Itemized modification records ▸
··········

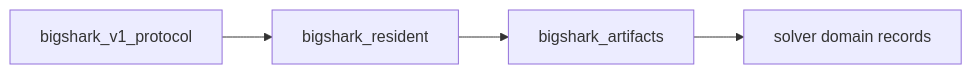
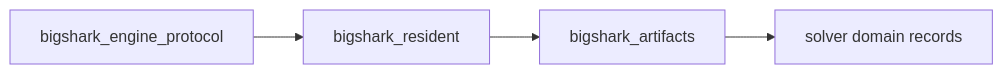
One commit to Zzzode/BigShark changed the fourth of 5 diagrams in docs/design/gto-engine.md. Above: the diagram before and after it, drawn with Mermaid. The commit also changed other lines of this file and 160 other files, not shown here.

````diff
--- a/docs/design/gto-engine.md
+++ b/docs/design/gto-engine.md
@@ -744,6 +741,6 @@
 ```mermaid
 flowchart LR
-  V1[bigshark_v1_protocol] --> Resident[bigshark_resident]
+  Proto[bigshark_engine_protocol] --> Resident[bigshark_resident]
   Resident --> Artifacts[bigshark_artifacts]
   Artifacts --> Solver[solver domain records]
 ```
````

··········

Exercise details ▸ Word for word, reproduce all the data, but not the pictures.

Exercise solution ▸
One commit to Zzzode/BigShark changed the fourth of 5 diagrams in docs/design/gto-engine.md. Above: the diagram before and after it, drawn with Mermaid. The commit also changed other lines of this file and 160 other files, not shown here.

````diff
--- a/docs/design/gto-engine.md
+++ b/docs/design/gto-engine.md
@@ -744,6 +741,6 @@
 ```mermaid
 flowchart LR
-  V1[bigshark_v1_protocol] --> Resident[bigshark_resident]
+  Proto[bigshark_engine_protocol] --> Resident[bigshark_resident]
   Resident --> Artifacts[bigshark_artifacts]
   Artifacts --> Solver[solver domain records]
 ```
````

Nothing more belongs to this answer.